While there are other pre-Clovis sites across the country, Waters said the new find included significantly more artifacts than the others.
Anthropologist Tom D. Dillehay of Vanderbilt University, who was not part of the research team, said he is concerned that the separation of layers at the site "appears not to be as clear as the authors would have us believe."
University of Oregon archaeologist Dennis L. Jenkins said he was also initially skeptical of the find, commenting "it would have been a hard sell" from many other researchers.
Jenkins, who three years ago reported discovery of 14,000-year-old evidence of human DNA in a cave in Oregon, said he was concerned that settling or rodents had mixed up the specimens in Texas.
But, he said, Waters' team had done "incredible, meticulous scientific work." "I believe he's made the case," he said.
Jenkins said he would have preferred carbon-dating of the specimens, but that couldn't be done because there was no organic material to be tested in the newly found layer.

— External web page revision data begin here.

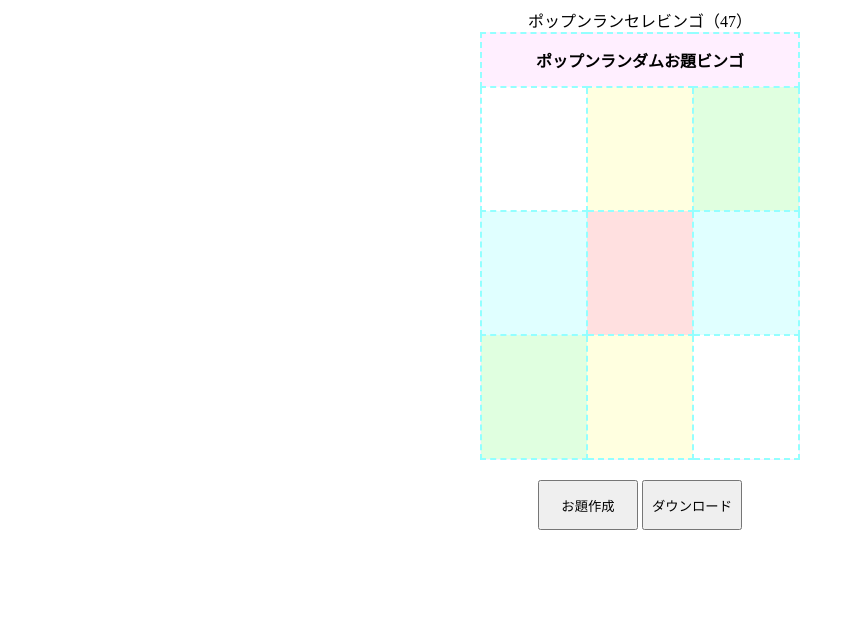
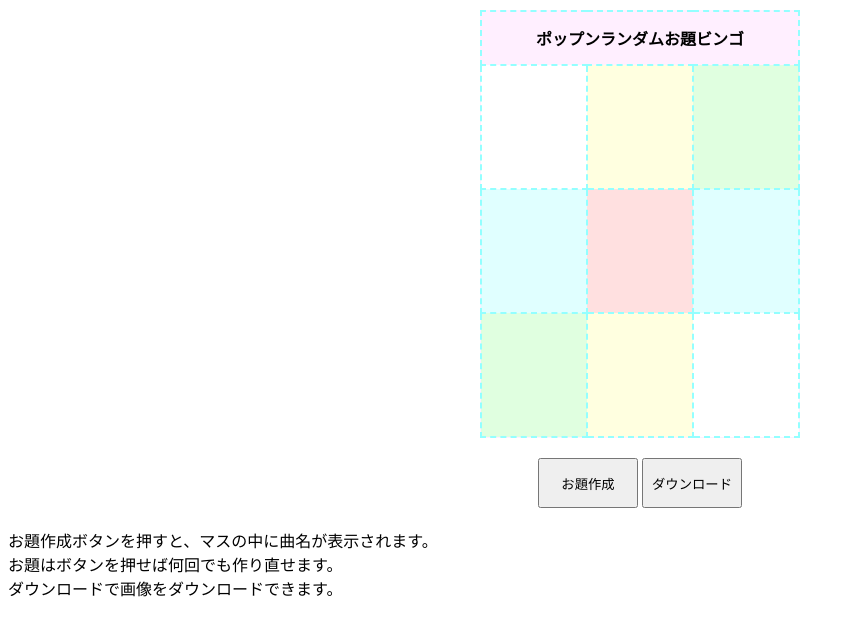
Before and after one commit to PopSmileAx/PopnRandBingo, a plain HTML site: page Page/index.html in a window 1280 px wide. Shown: the whole page, without its empty margins (0-854 px from the left). Drawn offline with nearby package versions, Linux system fonts and the light colour scheme.

Commit message:
見た目調整

```diff
--- a/CSS/bingo.css
+++ b/CSS/bingo.css
@@ -61,5 +61,16 @@
 
 .HeadArea
 {
+  margin-top: 10px;
   text-align: center;
 }
+
+.AboutArea
+{
+  font-size: "90%";
+  margin-top: 20px;
+}
+
+#levelSelect{
+  border: 2px solid skyblue;
+}
--- a/Page/index.html
+++ b/Page/index.html
@@ -9,7 +9,6 @@
 </head>
 <body>
 <div class="HeadArea">
-ポップンランセレビンゴ（47）
 </div>
 <div>
 	<table id="target" class="BingoTable">
@@ -36,5 +35,10 @@
 	<input type="button" value="お題作成" style="width:100px;height:50px;" onclick="makeRandom(47)">
 	<input type="button" value="ダウンロード" style="width:100px;height:50px;" onclick="download()">
 </div>
+	<div class="AboutArea">
+		お題作成ボタンを押すと、マスの中に曲名が表示されます。<br>
+		お題はボタンを押せば何回でも作り直せます。<br>
+		ダウンロードで画像をダウンロードできます。<br>
+	</div>
 </body>
 </html>
```
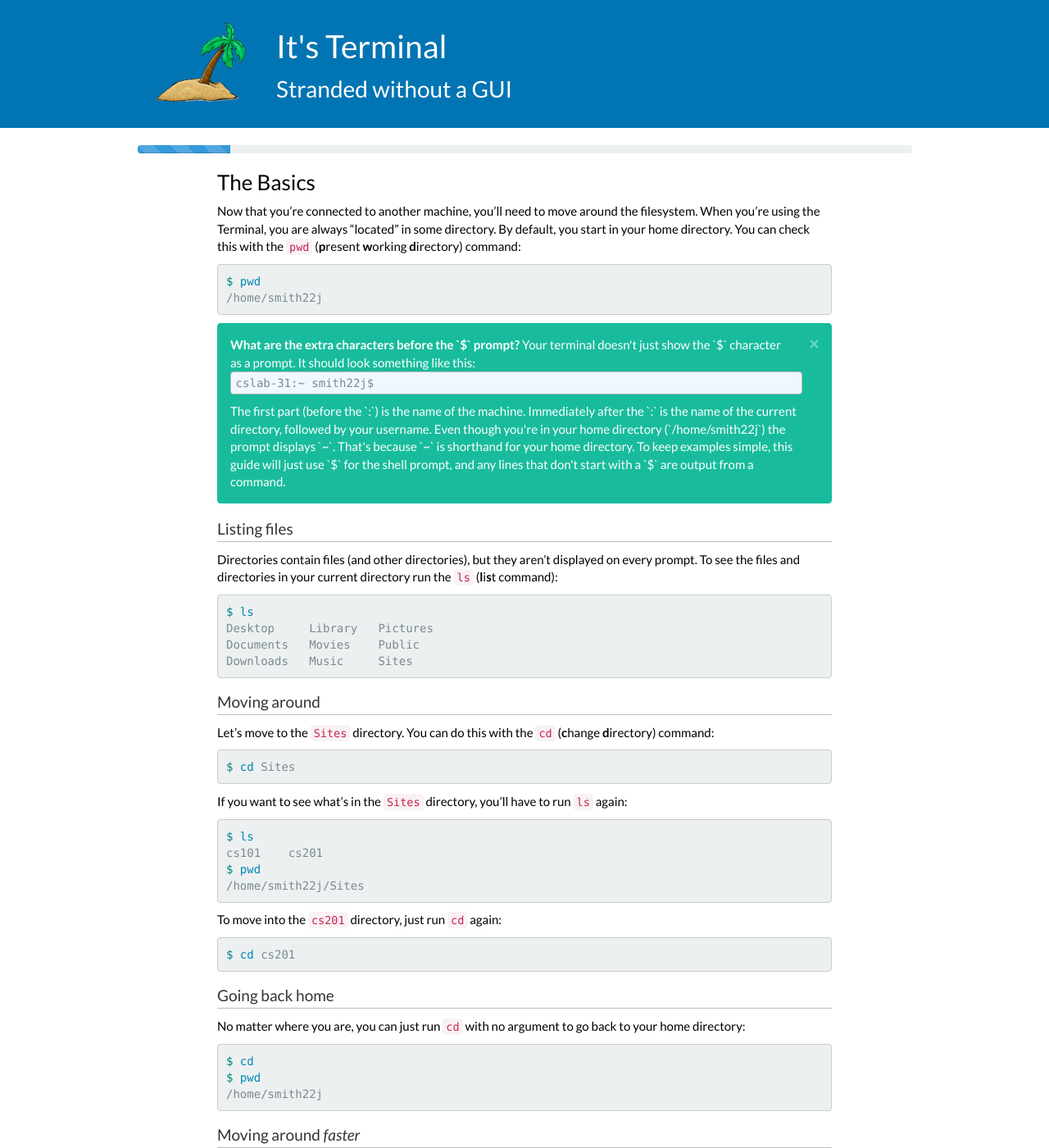
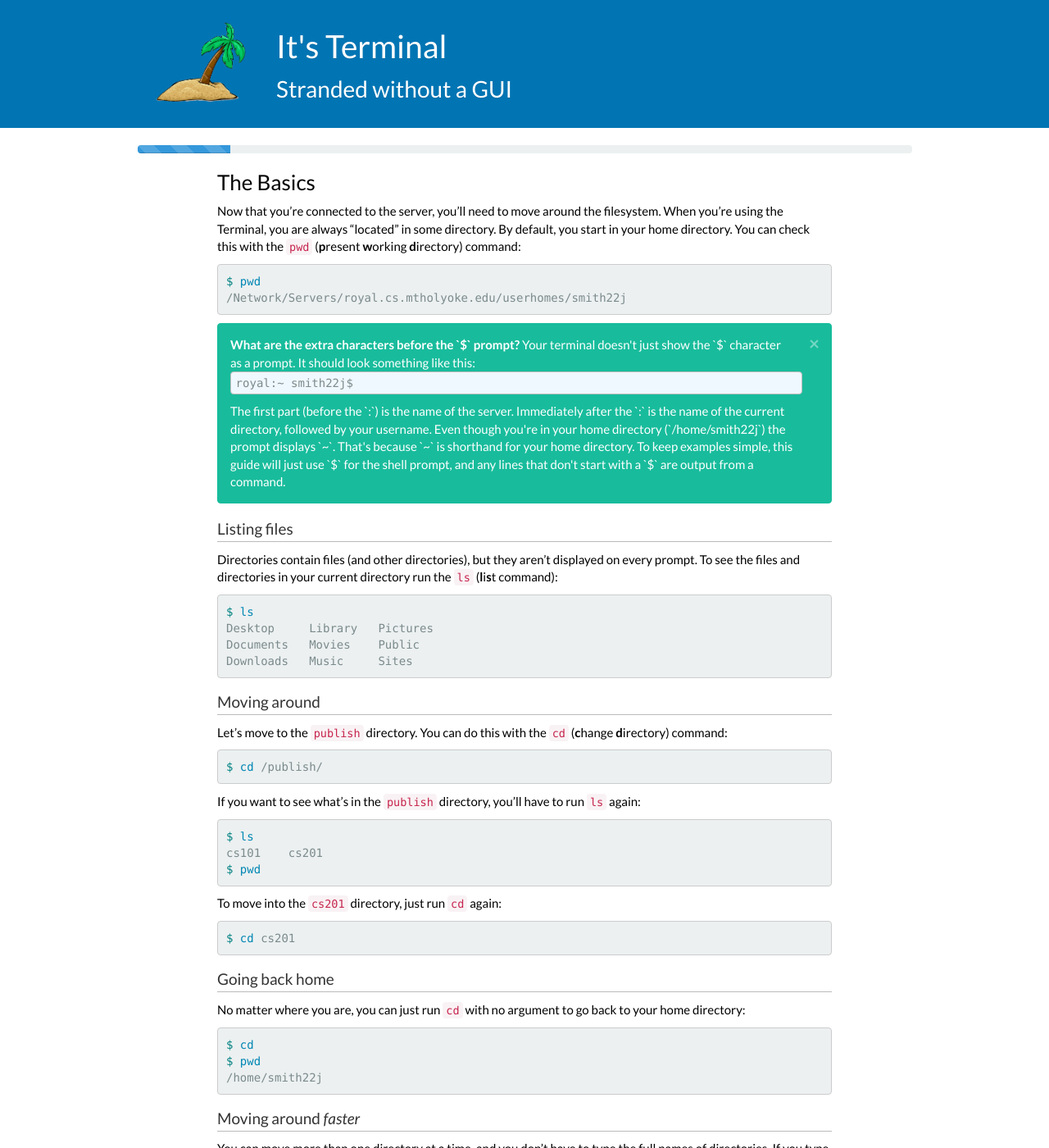
Before and after one commit to jlkarlen/itsterminal-gh-pages, a Jekyll site: the page built from step1.md, in a window 1280 px wide and 1400 px high. Shown: the whole window at 82% size. Built offline with Jekyll 4.4.1, drawn with Linux system fonts in a browser that asks for light colours; nearby versions of some CDN libraries; Markdown is read by kramdown in place of the engine named in the settings.

Commit message:
Update step1.md

```diff
--- a/step1.md
+++ b/step1.md
@@ -6,11 +6,11 @@ next: step2.html
 progress: 12%
 ---
 
-Now that you're connected to another machine, you'll need to move around the filesystem. When you're using the Terminal, you are always "located" in some directory. By default, you start in your home directory. You can check this with the `pwd` (**p**resent **w**orking **d**irectory) command:
+Now that you're connected to the server, you'll need to move around the filesystem. When you're using the Terminal, you are always "located" in some directory. By default, you start in your home directory. You can check this with the `pwd` (**p**resent **w**orking **d**irectory) command:
 
 {% highlight sh %}
 $ pwd
-/home/smith22j
+/Network/Servers/royal.cs.mtholyoke.edu/userhomes/smith22j
 {% endhighlight %}
 
 
@@ -22,10 +22,10 @@ $ pwd
 Your terminal doesn't just show the `$` character as a prompt. It should look something like this:
 
 {% highlight sh %}
-cslab-31:~ smith22j$
+royal:~ smith22j$
 {% endhighlight %}
 
-The first part (before the `:`) is the name of the machine. Immediately after the `:` is the name of the current directory, followed by your username. Even though you're in your home directory (`/home/smith22j`) the prompt displays `~`. That's because `~` is shorthand for your home directory.
+The first part (before the `:`) is the name of the server. Immediately after the `:` is the name of the current directory, followed by your username. Even though you're in your home directory (`/home/smith22j`) the prompt displays `~`. That's because `~` is shorthand for your home directory.
 
 To keep examples simple, this guide will just use `$` for the shell prompt, and any lines that don't start with a `$` are output from a command.
 
@@ -46,19 +46,19 @@ Downloads   Music     Sites
 
 #### Moving around
 
-Let's move to the `Sites` directory. You can do this with the `cd` (**c**hange **d**irectory) command:
+Let's move to the `publish` directory. You can do this with the `cd` (**c**hange **d**irectory) command:
 
 {% highlight sh %}
-$ cd Sites
+$ cd /publish/
 {% endhighlight %}
 
-If you want to see what's in the `Sites` directory, you'll have to run `ls` again:
+If you want to see what's in the `publish` directory, you'll have to run `ls` again:
 
 {% highlight sh %}
 $ ls
 cs101    cs201
 $ pwd
-/home/smith22j/Sites
+
 {% endhighlight %}
 
 To move into the `cs201` directory, just run `cd` again:
```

Steven L. Forman, of the University of Illinois, Chicago, a co-author of the paper, said the team used luminescence dating which can determine when the material was last exposed to light. They took samples by hammering black, sealed copper pipe into the layers. In a separate paper in the journal, researchers report evidence of early humans in south India more than a million years ago.
Researchers discovered more than 3,500 quartzite tools of the distinct Acheulian design used by the earliest humans in Africa starting more than 1.5 million years ago. They dated the tools to at least 1.07 million years old and some possibly 1.51 million years old.
The discovery at a site called Attirampakkam in the Kortallayar river basin helps anthropologists understand the spread of ancient people from Africa into Asia. Leading the research team was Shanti Pappu of the Sharma Centre for Heritage Education in Tamil Nadu, India.
The find is unprecedented for archaeological studies in India, said archaeologist Michael Petraglia of the University of Oxford, England, who was not part of the research team.
He said it could mean that early humans migrated out of Africa earlier than the oft-cited 1.4 million years ago, carrying the tools to southern Asia.
"The suggestion that this occurred at around 1.5 million years ago is simply staggering," he said.
The new find will likely overturn the history of ancient humans in North America. The results are out in the journal Science.
(Photo courtesy of Michael R. Waters/The Associated Press)